*** Block opens ***
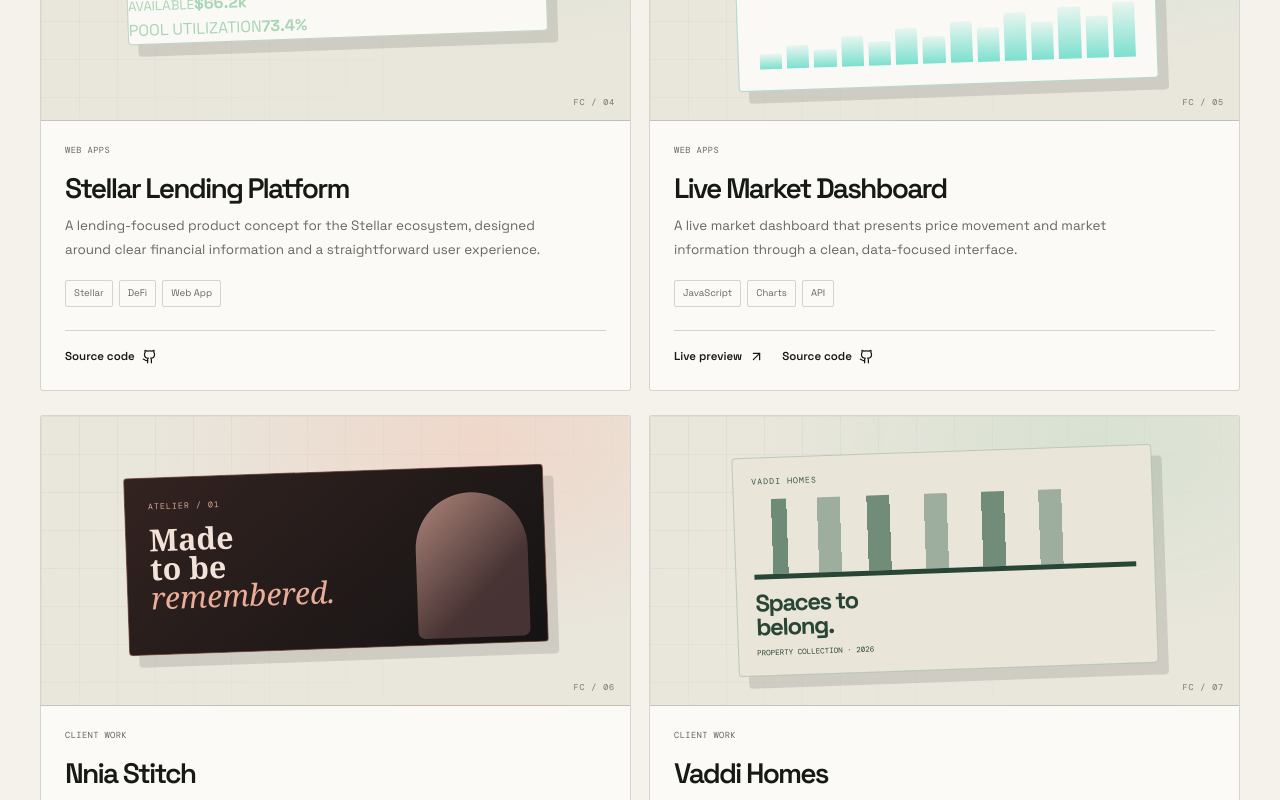
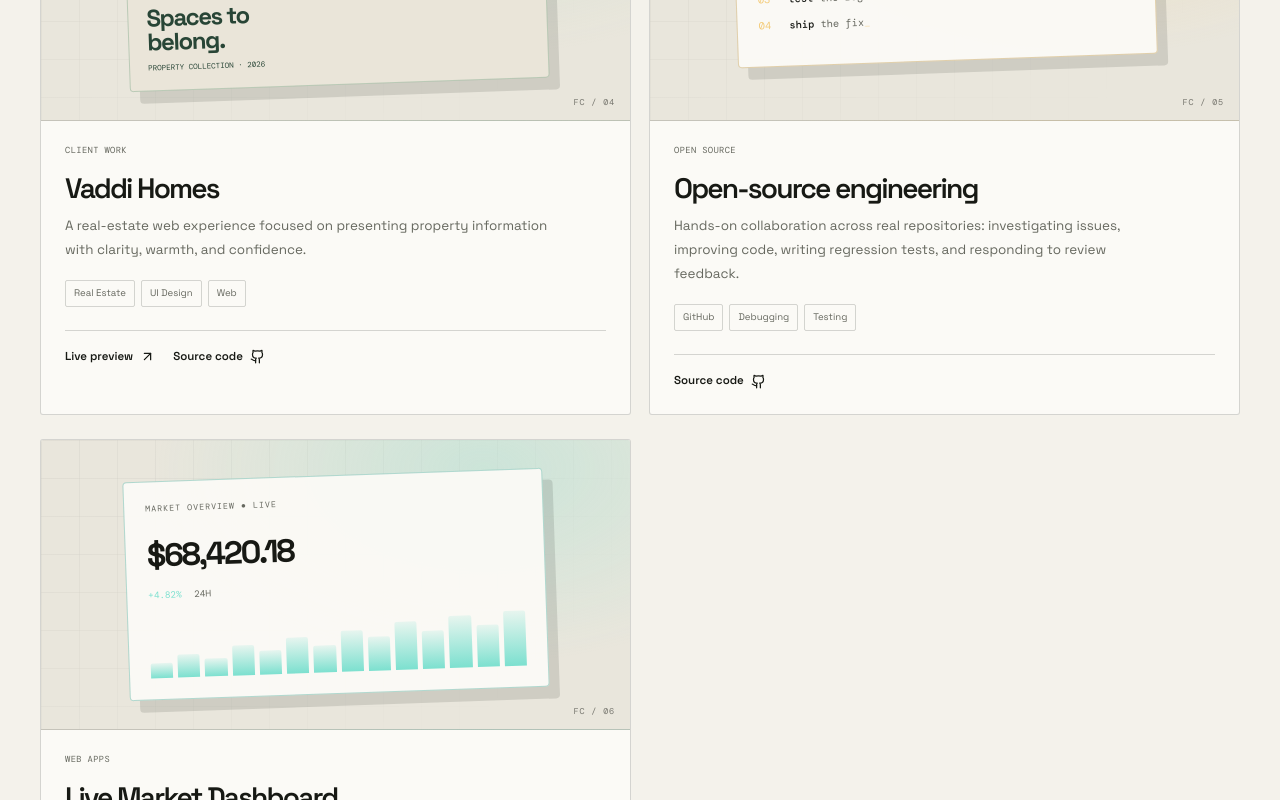
Before and after one commit to EzikeChikelu/Portfolio-, a React (Vite) app: page / in a window 1280 px wide. Shown: the part 2580-3380 px from the top of the page. Built offline with nearby package versions, Linux system fonts and the light colour scheme; no server answers.

Commit message:
Update portfolio project links and ordering

```diff
--- a/src/data.ts
+++ b/src/data.ts
@@ -2,13 +2,11 @@ export type ProjectCategory = "AI & Tools" | "Web Apps" | "Client Work" | "Open
 export type Project = { name: string; category: ProjectCategory; description: string; tags: string[]; source: string; live?: string; accent: string; visual: string; featured?: boolean };
 export const projects: Project[] = [
   { name:"ResearchPilot AI", category:"AI & Tools", description:"An AI-assisted research workspace designed to turn broad questions into clearer research paths and useful findings.", tags:["AI","Research","Web App"], source:"https://github.com/EzikeChikelu/researchpilot-ai", live:"https://researchpilot-ai-delta.vercel.app/", accent:"#9c8cff", visual:"research", featured:true },
-  { name:"Stellar Lens", category:"Web Apps", description:"A browser-based Stellar explorer for inspecting public accounts and transactions without connecting a wallet.", tags:["Stellar","Blockchain Explorer","Web3"], source:"https://github.com/EzikeChikelu/stellar-lens", accent:"#8bd9ff", visual:"lens", featured:true },
-  { name:"Stellar DeFi", category:"Web Apps", description:"A market and network intelligence dashboard for exploring Stellar ecosystem data, asset performance, and public-ledger activity.", tags:["React","TypeScript","Stellar"], source:"https://github.com/EzikeChikelu/Stellar-Defi", accent:"#d3f27b", visual:"stellar", featured:true },
-  { name:"Stellar Lending Platform", category:"Web Apps", description:"A lending-focused product concept for the Stellar ecosystem, designed around clear financial information and a straightforward user experience.", tags:["Stellar","DeFi","Web App"], source:"https://github.com/EzikeChikelu/stellar-lend", accent:"#a8d5b5", visual:"lending" },
-  { name:"Live Market Dashboard", category:"Web Apps", description:"A live market dashboard that presents price movement and market information through a clean, data-focused interface.", tags:["JavaScript","Charts","API"], source:"https://github.com/EzikeChikelu/Live", live:"https://live-chartt.netlify.app", accent:"#7ce0cf", visual:"market" },
+  { name:"Stellar Lens", category:"Web Apps", description:"A browser-based Stellar explorer for inspecting public accounts and transactions without connecting a wallet.", tags:["Stellar","Blockchain Explorer","Web3"], source:"https://github.com/EzikeChikelu/stellar-lens", live:"https://stella-lenz.netlify.app/", accent:"#8bd9ff", visual:"lens", featured:true },
   { name:"Nnia Stitch", category:"Client Work", description:"A fashion-focused website built to give a creative brand a clear identity and a polished online presence.", tags:["Web Design","Responsive UI","Frontend"], source:"https://github.com/EzikeChikelu/fashion-designing-site", live:"https://nnia-stitch.netlify.app", accent:"#ffad98", visual:"fashion" },
   { name:"Vaddi Homes", category:"Client Work", description:"A real-estate web experience focused on presenting property information with clarity, warmth, and confidence.", tags:["Real Estate","UI Design","Web"], source:"https://github.com/EzikeChikelu/Vaddi-Home", live:"https://vaddihome.netlify.app", accent:"#a8d5b5", visual:"homes" },
-  { name:"Open-source engineering", category:"Open Source", description:"Hands-on collaboration across real repositories: investigating issues, improving code, writing regression tests, and responding to review feedback.", tags:["GitHub","Debugging","Testing"], source:"https://github.com/EzikeChikelu", accent:"#f3ca76", visual:"code" }
+  { name:"Open-source engineering", category:"Open Source", description:"Hands-on collaboration across real repositories: investigating issues, improving code, writing regression tests, and responding to review feedback.", tags:["GitHub","Debugging","Testing"], source:"https://github.com/EzikeChikelu", accent:"#f3ca76", visual:"code" },
+  { name:"Live Market Dashboard", category:"Web Apps", description:"A live market dashboard that presents price movement and market information through a clean, data-focused interface.", tags:["JavaScript","Charts","API"], source:"https://github.com/EzikeChikelu/Live", live:"https://live-chartt.netlify.app", accent:"#7ce0cf", visual:"market" }
 ];
 export const skills = [
   { group:"Frontend", items:["React","TypeScript","JavaScript","HTML & CSS"] },
```
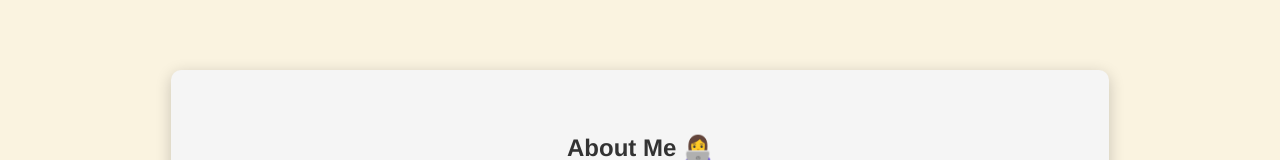
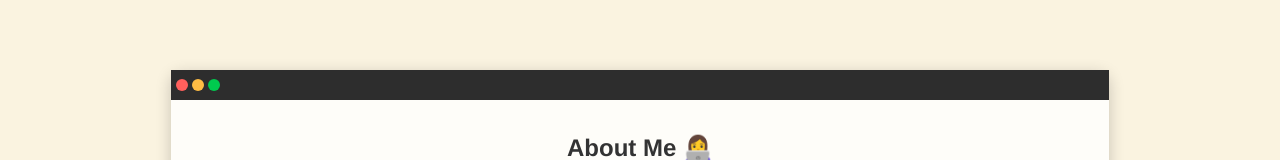
Before and after one commit to zteezy19/MyPortfolio, a React (Vite) app: page / in a window 1280 px wide. Shown: the part 760-920 px from the top of the page. Built offline with nearby package versions, Linux system fonts and the light colour scheme.

Commit message:
Added Macwireframe design to AboutMe section
-Macbuttons.tsx file created for macbuttons class
-minor css changes to AboutMe.css

```diff
--- a/src/components/AboutMe.css
+++ b/src/components/AboutMe.css
@@ -1,11 +1,13 @@
 .about-me-container {
-  background-color: whitesmoke;
+  backdrop-filter: blur(10px);
+  background-color: rgba(255, 255, 255, 0.8);
   padding: 4rem;
   margin: 3rem auto;
   max-width: 63.33%;
   text-align: center;
   box-shadow: 0 4px 16px 0 rgba(0, 0, 0, 0.2);
   border-radius: 10px;
+  position: relative;
 }
 
 .content-wrapper {
@@ -91,3 +93,44 @@ p {
   transform: translateY(-5px);
   box-shadow: 0 4px 8px rgba(0, 0, 0, 0.1);
 }
+
+.mac-bar {
+  position: absolute;
+  top: 0;
+  left: 0;
+  width: 100%;
+  height: 30px;
+  background-color: #2d2d2d;
+  display: flex;
+  align-items: center;
+}
+
+.mac-buttons {
+  display: flex;
+  gap: 4px; /* Reduce the gap a bit if needed */
+  margin-left: 5px;
+}
+
+.mac-button {
+  width: 12px;
+  height: 12px;
+  border-radius: 50%;
+  transition: all 0.3s ease;
+  cursor: pointer;
+}
+
+.mac-button:hover {
+  box-shadow: 0 0 8px rgba(0, 0, 0, 0.5);
+}
+
+.close {
+  background-color: #ff605c;
+}
+
+.minimize {
+  background-color: #ffbd44;
+}
+
+.maximize {
+  background-color: #00ca4e;
+}
--- a/src/components/AboutMe.tsx
+++ b/src/components/AboutMe.tsx
@@ -1,9 +1,14 @@
 import "./AboutMe.css";
 import { Tooltip } from "react-tooltip";
+import MacButtons from "./MacButtons";
 
 const AboutMe = () => {
   return (
     <div className="about-me-container">
+      <div className="mac-bar">
+        <MacButtons />
+      </div>
+
       <h2>About Me 👩‍💻</h2>
       <h3>
         Dedicated Junior Software Developer Currently Based in Singapore📍
--- /dev/null
+++ b/src/components/MacButtons.tsx
@@ -0,0 +1,11 @@
+const MacButtons = () => {
+  return (
+    <div className="mac-buttons">
+      <div className="mac-button close"></div>
+      <div className="mac-button minimize"></div>
+      <div className="mac-button maximize"></div>
+    </div>
+  );
+};
+
+export default MacButtons;
```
*** Block closes ***
_TASK DETAILS_
Please say how many lines in the records above contain the word "after", giving the number alone.

_TASK OUTPUT_
2